- _Exercise directions_:
Search the data for the string "base", and report each line where it is found.

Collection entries
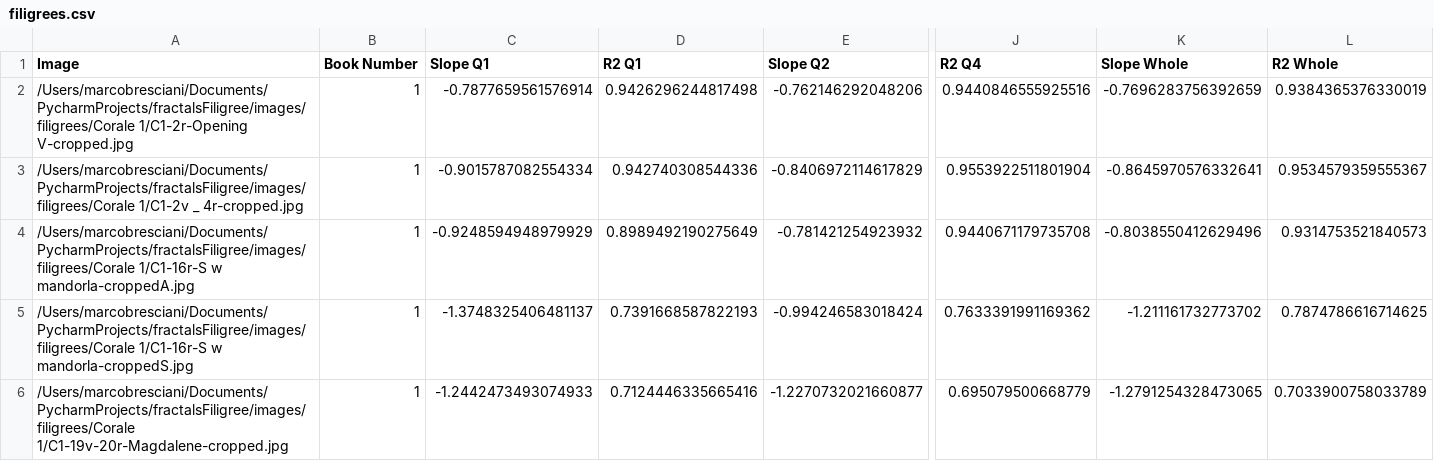
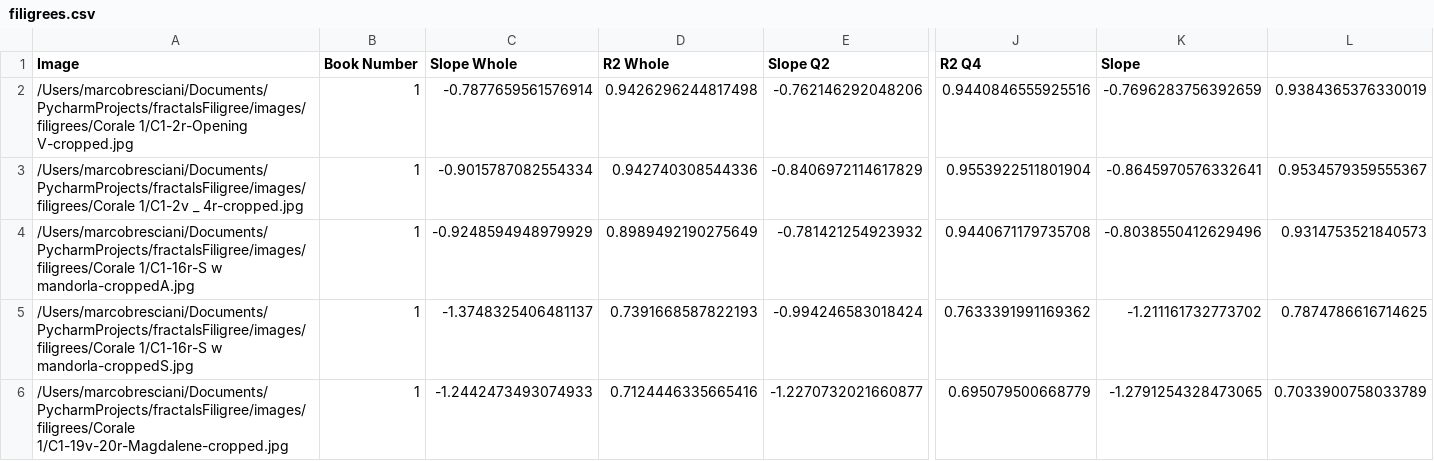
Before and after one commit to ijslin/FiligreeFractals, a CSV file: CSV+ARFF/filigrees.csv, drawn as a sheet; only a part is shown, gaps mark what is left out; the diff names each change by its address in the sheet, - before the commit and + after, or states it on an @@ line.

Commit message:
Update filigrees.csv

```diff
--- a/CSV+ARFF/filigrees.csv
+++ b/CSV+ARFF/filigrees.csv
-C1: Slope Q1
+C1: Slope Whole
-D1: R2 Q1
+D1: R2 Whole
-K1: Slope Whole
+K1: Slope
-L1: R2 Whole
+L1: (empty)
```
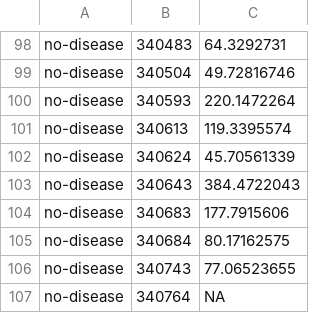
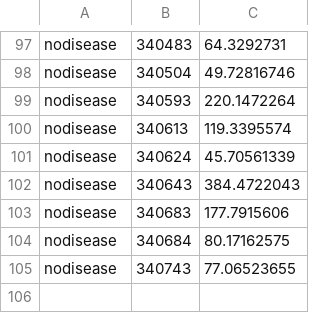
Before and after one commit to KingaS03/CAS-M2-D3-work, a CSV file: dataN.csv, drawn as a sheet; only a part is shown, gaps mark what is left out; removed rows and columns are numbered as before the commit, all else as after; the diff covers the shown part only; the diff names each change by its address in the sheet, - before the commit and + after, or states it on an @@ line.

```diff
--- a/dataN.csv
+++ b/dataN.csv
-A97:A105: no-disease
+A97:A105: nodisease
-row 107: no-disease | 340764 | NA
```
Also changed, not shown: 1 removed row and 55 edited cells elsewhere in this file.
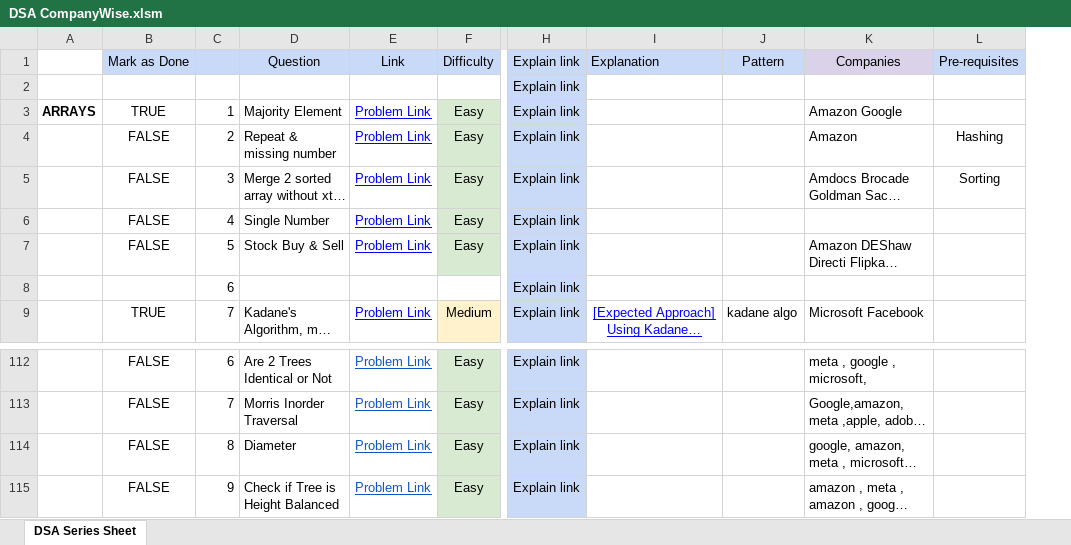
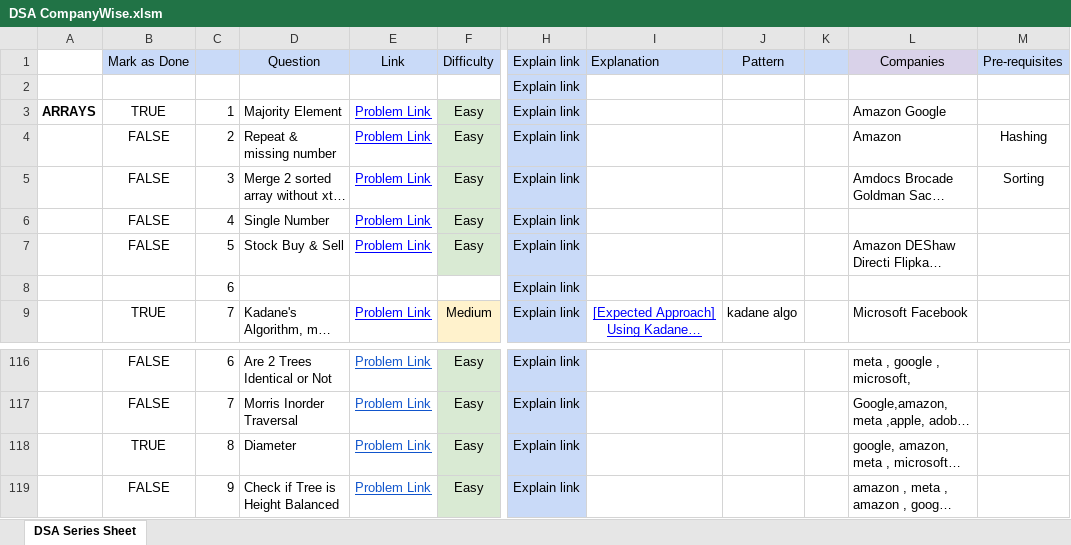
Before and after one commit to deepanshuahalawat/Interview-Prep, an Excel workbook: DSA/DSA CompanyWise.xlsm, sheet DSA Series Sheet, drawn as a sheet; only a part is shown, gaps mark what is left out; long unchanged cells end in …; values as stored, in another font and other column widths than the file's, no borders; conditional formats not drawn; addresses are those after the commit; the diff covers the shown part only; the diff names each change by its address in the sheet, - before the commit and + after, or states it on an @@ line.

```diff
--- a/DSA/DSA CompanyWise.xlsm (sheet DSA Series Sheet)
+++ b/DSA/DSA CompanyWise.xlsm (sheet DSA Series Sheet)
+column K, empty
-B118: FALSE
+B118: TRUE
```
Also changed, not shown: 9 added rows, 2 removed rows and 26 edited cells elsewhere in this sheet, 18 other files.
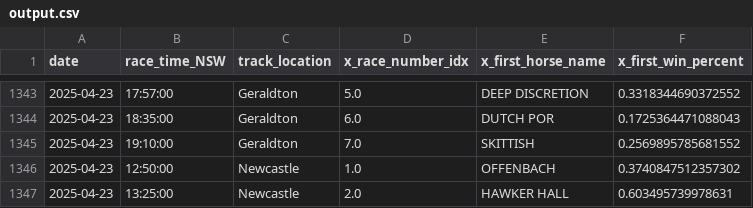
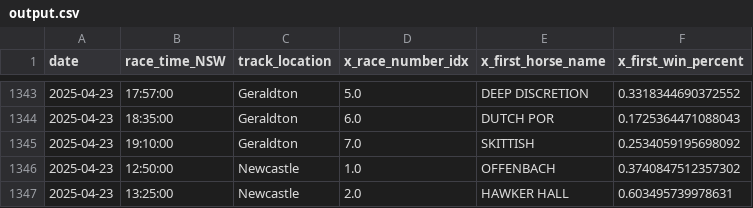
Before and after one commit to jazperd/Racing-Data, a CSV file: output.csv, drawn as a sheet; only a part is shown, gaps mark what is left out.

Commit message:
Update output.csv with latest data

```diff
--- a/output.csv
+++ b/output.csv
@@ -1344,3 +1344,3 @@ date,race_time_NSW,track_location,x_race_number_idx,x_first_horse_name,x_first_w
 2025-04-23,18:35:00,Geraldton,6.0,DUTCH POR,0.1725364471088043
-2025-04-23,19:10:00,Geraldton,7.0,SKITTISH,0.2569895785681552
+2025-04-23,19:10:00,Geraldton,7.0,SKITTISH,0.2534059195698092
 2025-04-23,12:50:00,Newcastle,1.0,OFFENBACH,0.3740847512357302
```
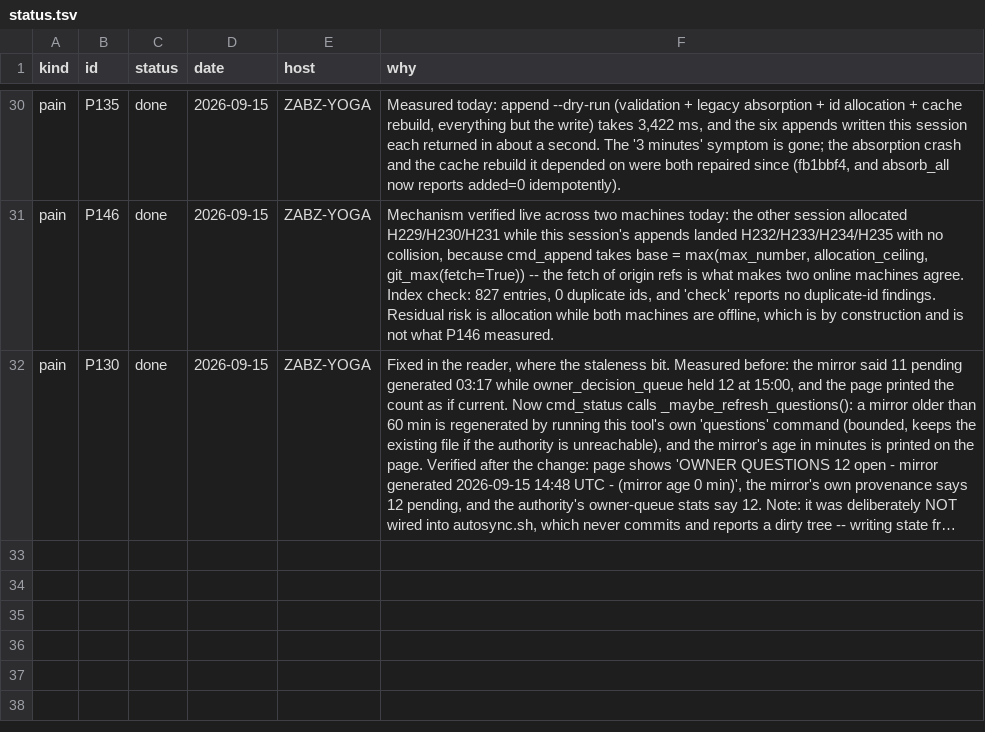
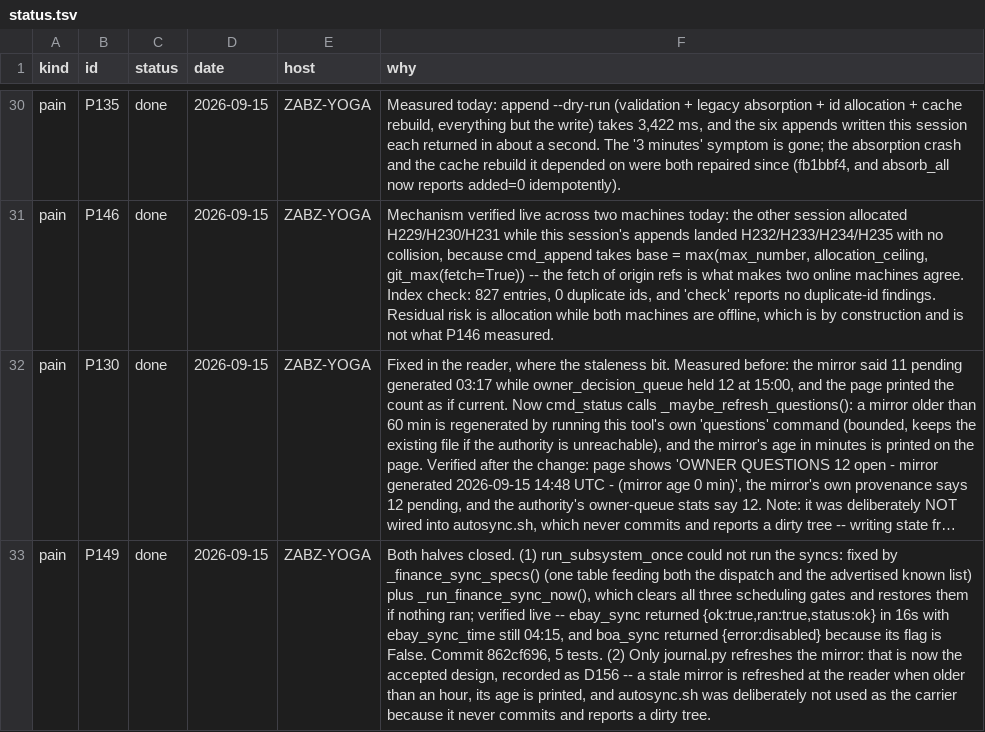
Before and after one commit to lakewoodphone/harness-config, a TSV file: journal/state/status.tsv, drawn as a sheet; only a part is shown, gaps mark what is left out; long unchanged cells end in …; the diff names each change by its address in the sheet, - before the commit and + after, or states it on an @@ line.

Commit message:
journal: round 40 -- the on-demand sync trigger exists, and one of its three gates was missed then caught
W134, L1518, H237; P149 resolved with the live evidence (forced ebay_sync ran in 16s and left
ebay_sync_time at 04:15; boa_sync reports its disabled flag). L1518 records the near-miss: the first
version returned the previous run's detail with `ran: false`, which would have read as verification.

```diff
--- a/journal/state/status.tsv
+++ b/journal/state/status.tsv
+row 33: pain | P149 | done | 2026-09-15 | ZABZ-YOGA | Both halves closed. (1) run_subsystem_once could not run the syncs: fixed by _finance_sync_specs() (one table feeding both the dispatch and the advertised known list) plus _run_finance_sync_now(), which clears all three scheduling gates and restores them if nothing ran; verified live -- ebay_sync returned {ok:true,ran:true,status:ok} in 16s with ebay_sync_time still 04:15, and boa_sync returned {error:disabled} because its flag is False. Commit 862cf696, 5 tests. (2) Only journal.py refreshes the mirror: that is now the accepted design, recorded as D156 -- a stale mirror is refreshed at the reader when older than an hour, its age is printed, and autosync.sh was deliberately not used as the carrier because it never commits and reports a dirty tree.
```
Also changed, not shown: journal/index/entries.tsv, 3 other files.
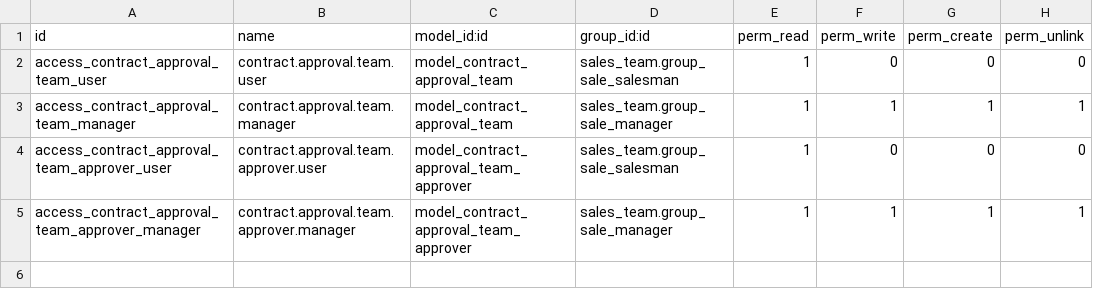
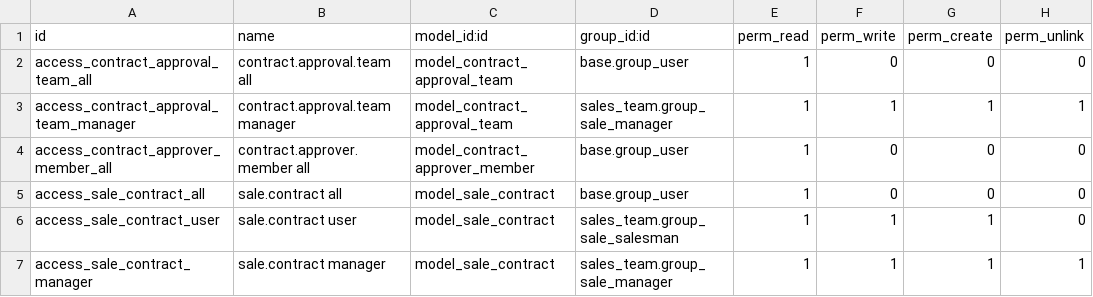
Before and after one commit to Ahmedgmm/sales_contract, a CSV file: contract_sales_limit/security/ir.model.access.csv, drawn as a sheet.

```diff
--- a/contract_sales_limit/security/ir.model.access.csv
+++ b/contract_sales_limit/security/ir.model.access.csv
@@ -1,5 +1,7 @@
 id,name,model_id:id,group_id:id,perm_read,perm_write,perm_create,perm_unlink
-access_contract_approval_team_user,contract.approval.team.user,model_contract_approval_team,sales_team.group_sale_salesman,1,0,0,0
-access_contract_approval_team_manager,contract.approval.team.manager,model_contract_approval_team,sales_team.group_sale_manager,1,1,1,1
-access_contract_approval_team_approver_user,contract.approval.team.approver.user,model_contract_approval_team_approver,sales_team.group_sale_salesman,1,0,0,0
-access_contract_approval_team_approver_manager,contract.approval.team.approver.manager,model_contract_approval_team_approver,sales_team.group_sale_manager,1,1,1,1
+access_contract_approval_team_all,contract.approval.team all,model_contract_approval_team,base.group_user,1,0,0,0
+access_contract_approval_team_manager,contract.approval.team manager,model_contract_approval_team,sales_team.group_sale_manager,1,1,1,1
+access_contract_approver_member_all,contract.approver.member all,model_contract_approver_member,base.group_user,1,0,0,0
+access_sale_contract_all,sale.contract all,model_sale_contract,base.group_user,1,0,0,0
+access_sale_contract_user,sale.contract user,model_sale_contract,sales_team.group_sale_salesman,1,1,1,0
+access_sale_contract_manager,sale.contract manager,model_sale_contract,sales_team.group_sale_manager,1,1,1,1
```
Also changed, not shown: 15 other files.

- _Answer space_:
+access_contract_approval_team_all,contract.approval.team all,model_contract_approval_team,base.group_user,1,0,0,0
+access_contract_approver_member_all,contract.approver.member all,model_contract_approver_member,base.group_user,1,0,0,0
+access_sale_contract_all,sale.contract all,model_sale_contract,base.group_user,1,0,0,0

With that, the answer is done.